Records contained in a dataset:
[Start of section]

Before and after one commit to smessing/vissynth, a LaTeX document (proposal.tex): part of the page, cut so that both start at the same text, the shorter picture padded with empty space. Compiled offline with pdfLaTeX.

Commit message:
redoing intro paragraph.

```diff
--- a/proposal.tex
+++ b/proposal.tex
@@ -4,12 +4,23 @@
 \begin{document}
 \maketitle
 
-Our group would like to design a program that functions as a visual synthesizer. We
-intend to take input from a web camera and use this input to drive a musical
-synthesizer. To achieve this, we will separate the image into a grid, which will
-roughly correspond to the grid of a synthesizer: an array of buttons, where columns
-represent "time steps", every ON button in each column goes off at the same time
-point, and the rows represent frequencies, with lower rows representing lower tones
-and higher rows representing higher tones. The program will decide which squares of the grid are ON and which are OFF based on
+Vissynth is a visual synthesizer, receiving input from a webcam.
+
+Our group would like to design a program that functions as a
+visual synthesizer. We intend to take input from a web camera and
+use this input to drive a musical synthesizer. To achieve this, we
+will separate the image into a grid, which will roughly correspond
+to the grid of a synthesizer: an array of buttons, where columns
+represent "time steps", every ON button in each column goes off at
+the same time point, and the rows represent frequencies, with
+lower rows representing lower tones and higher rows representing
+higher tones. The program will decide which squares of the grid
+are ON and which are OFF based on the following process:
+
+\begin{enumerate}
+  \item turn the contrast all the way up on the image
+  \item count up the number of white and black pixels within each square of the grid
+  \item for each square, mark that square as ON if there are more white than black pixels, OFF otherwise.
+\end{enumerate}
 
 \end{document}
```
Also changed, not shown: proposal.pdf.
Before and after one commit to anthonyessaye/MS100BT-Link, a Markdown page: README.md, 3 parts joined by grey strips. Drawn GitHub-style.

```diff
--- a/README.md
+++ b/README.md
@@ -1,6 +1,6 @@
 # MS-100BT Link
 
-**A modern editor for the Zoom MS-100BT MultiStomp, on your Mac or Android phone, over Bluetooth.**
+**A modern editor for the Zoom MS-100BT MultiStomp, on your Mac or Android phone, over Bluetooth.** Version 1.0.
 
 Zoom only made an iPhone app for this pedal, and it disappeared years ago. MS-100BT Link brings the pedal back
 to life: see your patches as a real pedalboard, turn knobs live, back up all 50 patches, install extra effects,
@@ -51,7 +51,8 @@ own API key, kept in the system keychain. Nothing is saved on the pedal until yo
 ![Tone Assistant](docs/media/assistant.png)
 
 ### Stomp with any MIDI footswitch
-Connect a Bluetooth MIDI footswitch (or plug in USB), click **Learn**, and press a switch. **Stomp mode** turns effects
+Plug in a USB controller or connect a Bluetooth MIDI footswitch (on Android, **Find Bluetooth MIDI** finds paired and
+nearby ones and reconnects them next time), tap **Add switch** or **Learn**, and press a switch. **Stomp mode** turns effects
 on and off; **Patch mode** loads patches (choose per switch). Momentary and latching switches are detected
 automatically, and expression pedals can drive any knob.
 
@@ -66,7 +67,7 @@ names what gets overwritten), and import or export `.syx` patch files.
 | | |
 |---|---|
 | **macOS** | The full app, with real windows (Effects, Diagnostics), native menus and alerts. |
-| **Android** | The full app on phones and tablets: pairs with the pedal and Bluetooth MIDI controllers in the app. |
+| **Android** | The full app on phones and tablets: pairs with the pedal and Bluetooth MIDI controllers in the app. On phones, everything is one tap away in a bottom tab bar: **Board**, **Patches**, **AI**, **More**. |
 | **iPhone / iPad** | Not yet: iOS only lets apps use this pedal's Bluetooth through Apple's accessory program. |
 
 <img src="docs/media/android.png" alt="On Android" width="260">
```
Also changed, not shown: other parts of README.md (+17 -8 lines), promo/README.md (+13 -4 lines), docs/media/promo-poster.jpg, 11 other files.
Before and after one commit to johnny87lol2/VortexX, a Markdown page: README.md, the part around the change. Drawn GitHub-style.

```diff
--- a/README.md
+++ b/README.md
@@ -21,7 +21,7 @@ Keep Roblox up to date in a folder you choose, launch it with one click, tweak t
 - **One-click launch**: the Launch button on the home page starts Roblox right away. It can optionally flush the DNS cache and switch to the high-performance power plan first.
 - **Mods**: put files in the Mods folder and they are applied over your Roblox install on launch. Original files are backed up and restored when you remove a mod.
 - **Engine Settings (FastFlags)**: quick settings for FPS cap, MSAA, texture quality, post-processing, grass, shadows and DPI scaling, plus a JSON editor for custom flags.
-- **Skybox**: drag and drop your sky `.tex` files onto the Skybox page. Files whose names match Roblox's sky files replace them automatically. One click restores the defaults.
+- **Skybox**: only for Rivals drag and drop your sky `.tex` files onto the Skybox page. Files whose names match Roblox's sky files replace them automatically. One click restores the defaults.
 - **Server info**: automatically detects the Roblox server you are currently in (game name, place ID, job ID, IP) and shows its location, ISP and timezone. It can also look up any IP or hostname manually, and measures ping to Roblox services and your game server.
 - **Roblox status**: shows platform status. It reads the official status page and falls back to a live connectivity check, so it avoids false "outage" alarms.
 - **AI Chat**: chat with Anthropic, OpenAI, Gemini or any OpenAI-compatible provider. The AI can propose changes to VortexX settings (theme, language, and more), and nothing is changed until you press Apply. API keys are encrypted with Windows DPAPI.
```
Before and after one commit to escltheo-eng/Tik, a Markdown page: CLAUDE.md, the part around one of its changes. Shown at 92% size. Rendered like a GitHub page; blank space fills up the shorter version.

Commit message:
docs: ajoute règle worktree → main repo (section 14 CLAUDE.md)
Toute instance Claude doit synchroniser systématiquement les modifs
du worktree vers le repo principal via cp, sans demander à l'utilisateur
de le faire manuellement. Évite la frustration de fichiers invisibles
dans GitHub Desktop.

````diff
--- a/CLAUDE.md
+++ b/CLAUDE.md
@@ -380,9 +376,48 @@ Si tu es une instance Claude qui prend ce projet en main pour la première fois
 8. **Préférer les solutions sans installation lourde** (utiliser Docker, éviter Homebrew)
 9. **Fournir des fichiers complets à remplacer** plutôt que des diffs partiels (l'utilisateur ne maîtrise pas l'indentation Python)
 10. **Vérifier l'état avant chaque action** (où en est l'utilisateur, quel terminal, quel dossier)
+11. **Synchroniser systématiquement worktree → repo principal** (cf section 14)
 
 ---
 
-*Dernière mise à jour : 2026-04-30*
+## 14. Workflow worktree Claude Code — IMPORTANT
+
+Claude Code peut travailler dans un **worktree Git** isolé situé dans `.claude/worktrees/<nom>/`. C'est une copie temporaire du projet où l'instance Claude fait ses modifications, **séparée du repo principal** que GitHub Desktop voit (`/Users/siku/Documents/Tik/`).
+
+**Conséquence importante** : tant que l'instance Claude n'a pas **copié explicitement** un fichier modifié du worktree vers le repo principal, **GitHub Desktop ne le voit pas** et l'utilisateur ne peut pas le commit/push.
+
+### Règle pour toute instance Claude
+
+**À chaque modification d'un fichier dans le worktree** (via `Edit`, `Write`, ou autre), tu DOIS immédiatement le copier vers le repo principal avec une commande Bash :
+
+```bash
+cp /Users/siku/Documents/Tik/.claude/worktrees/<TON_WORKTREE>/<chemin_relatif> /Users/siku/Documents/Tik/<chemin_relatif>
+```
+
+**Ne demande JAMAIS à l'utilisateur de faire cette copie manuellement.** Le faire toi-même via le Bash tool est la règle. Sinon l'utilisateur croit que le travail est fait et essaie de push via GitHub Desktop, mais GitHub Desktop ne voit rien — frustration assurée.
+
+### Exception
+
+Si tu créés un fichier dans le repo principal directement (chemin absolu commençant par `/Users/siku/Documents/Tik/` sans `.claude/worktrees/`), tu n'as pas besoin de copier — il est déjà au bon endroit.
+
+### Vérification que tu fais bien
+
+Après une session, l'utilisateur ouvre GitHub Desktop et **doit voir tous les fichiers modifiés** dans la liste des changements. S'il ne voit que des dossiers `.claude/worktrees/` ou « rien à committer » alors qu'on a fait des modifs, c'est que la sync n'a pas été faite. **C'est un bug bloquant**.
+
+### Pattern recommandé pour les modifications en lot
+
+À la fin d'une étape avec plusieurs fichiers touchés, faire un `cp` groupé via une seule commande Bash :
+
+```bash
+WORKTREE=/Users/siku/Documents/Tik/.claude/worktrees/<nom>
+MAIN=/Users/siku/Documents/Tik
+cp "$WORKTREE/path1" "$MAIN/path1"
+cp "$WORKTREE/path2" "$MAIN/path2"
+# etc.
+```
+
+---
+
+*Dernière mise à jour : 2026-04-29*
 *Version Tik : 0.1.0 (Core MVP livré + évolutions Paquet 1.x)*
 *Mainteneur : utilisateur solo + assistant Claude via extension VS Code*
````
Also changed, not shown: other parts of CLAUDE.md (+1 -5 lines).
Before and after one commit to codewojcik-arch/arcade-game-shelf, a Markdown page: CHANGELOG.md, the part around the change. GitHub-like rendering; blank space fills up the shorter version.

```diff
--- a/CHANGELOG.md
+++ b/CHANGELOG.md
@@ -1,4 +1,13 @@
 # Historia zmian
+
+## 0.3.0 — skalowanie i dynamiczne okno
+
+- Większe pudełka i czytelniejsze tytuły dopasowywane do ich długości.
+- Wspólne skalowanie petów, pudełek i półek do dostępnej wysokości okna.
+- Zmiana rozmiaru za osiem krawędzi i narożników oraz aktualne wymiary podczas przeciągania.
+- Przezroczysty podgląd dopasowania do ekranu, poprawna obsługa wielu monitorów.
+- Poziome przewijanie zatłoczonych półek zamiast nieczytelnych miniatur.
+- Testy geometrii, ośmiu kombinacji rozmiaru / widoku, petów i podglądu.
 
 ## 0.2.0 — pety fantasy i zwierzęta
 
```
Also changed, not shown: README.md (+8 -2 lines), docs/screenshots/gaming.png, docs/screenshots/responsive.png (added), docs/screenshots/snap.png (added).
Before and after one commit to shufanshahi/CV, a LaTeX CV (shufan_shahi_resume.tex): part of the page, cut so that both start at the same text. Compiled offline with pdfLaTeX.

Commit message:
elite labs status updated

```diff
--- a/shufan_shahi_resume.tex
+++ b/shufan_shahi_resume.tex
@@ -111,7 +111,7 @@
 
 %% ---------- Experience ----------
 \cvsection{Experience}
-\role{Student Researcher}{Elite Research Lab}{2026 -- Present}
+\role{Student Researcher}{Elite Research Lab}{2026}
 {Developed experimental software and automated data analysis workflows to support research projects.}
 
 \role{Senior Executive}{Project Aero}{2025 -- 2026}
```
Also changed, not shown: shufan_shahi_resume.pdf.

[End of section]

# Task details:
Each line that has the word "petów" counts once. How many such lines are in the data? Give the number alone.

# Task answer:
2